With the Netflix vs. Cannes debate the focus of attention last week, this week has seen the film festival get back to talking about the films it is including and adding a few notable inclusions to what seemed a rather underwhelming initial line-up.

Late additions to this year’s line-up include “Enter the Void” and “Irreversible” director Gaspar Noe’s new film “Climax” which no-one seems to know anything about, “Embrace of the Serpent” director Ciro Guerra’s “Birds Of Passage,” the Nic Cage-led hyper-violent “Mandy,” and Debra Granik’s Sundance hit “Leave No Trace” which will all be a part of the Director’s Fortnight slate.

Three more films joined the official competition line-up including former Palme d’Or winner Nuri Bilge Ceylan with “The Wild Pear Tree,” Yann Gonzalez debuting “Knife + Heart”, and Sergey Dvortsevoy’s “Akya”.

A few key out-of-competition additions are getting attention. There’s Zhang Yimou’s Three Kingdoms Era-set martial arts epic “Shadow” which also boasts a beautiful new poster you can see here. There’s also Ramin Bahrani’s HBO film adaptation of “Fahrenheit 451” with Michael B. Jordan and Michael Shannon, and “Touching the Void” director Kevin Macdonald’s Whitney Houston doco “Whitney”.

However it’s two other out-of-competition last-minute inclusions that are drawing all the attention.

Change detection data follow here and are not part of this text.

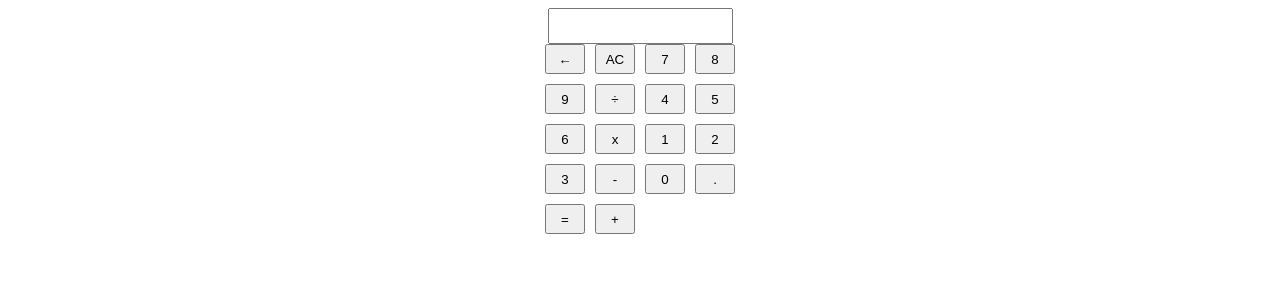
Repository: z1youRA/MyCalculator
Page: index.html
The author's editor kept a copy of each file at every save. The page is drawn from the files as they stood at one save, then again after the next save.
The browser window is 1280 px wide. The pictures show the whole page.

Above is the page before, as saved 2021-12-19 17:21:21.

After the next save:
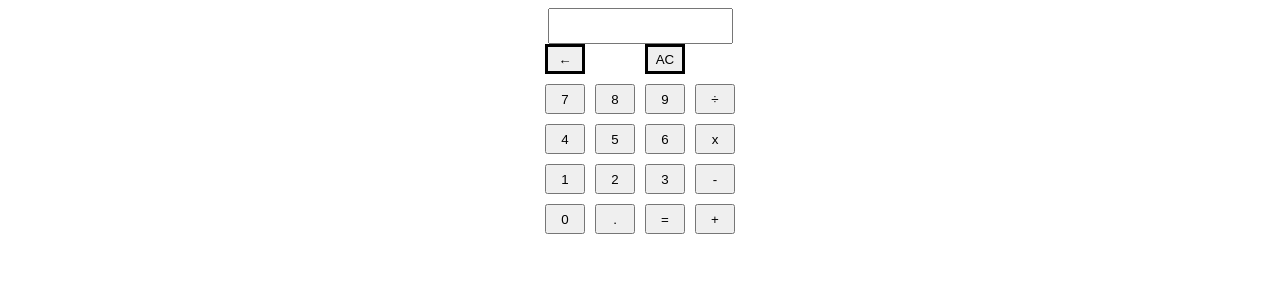
Saved 11 s later.
--- a/index.html
+++ b/index.html
@@ -11,8 +11,8 @@
     <div class='container'>
         <input type='text'>
         <div class='buttons'>
-                <button class='back'>←</button>
-                <button class='clear'>AC</button>
+                <button class='back span-2'>←</button>
+                <button class='clear span-2'>AC</button>
                 <button class='num'>7</button>
                 <button class='num'>8</button>
                 <button class='num'>9</button>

Terry Gilliam’s long-awaited “The Man Who Killed Don Quixote” will serve as the event’s closing film, and Lars von Trier, who was officially banned from the competition, and will return to Cannes with his Matt Dillon and Uma Thurman-led serial killer film “The House That Jack Built” which also debuted a teaser trailer you can see below.

The films will be judged by not only Jury President Cate Blanchett but several other familiar faces including actors Kristen Stewart, Lea Seydoux and Chang Chen along with directors Denis Villeneuve, Ava DuVernay, Andrei Zvyagintsev and Robert Guediguian and Burundian musical artist Khadja Nin. This year’s festival runs May 8th-19th.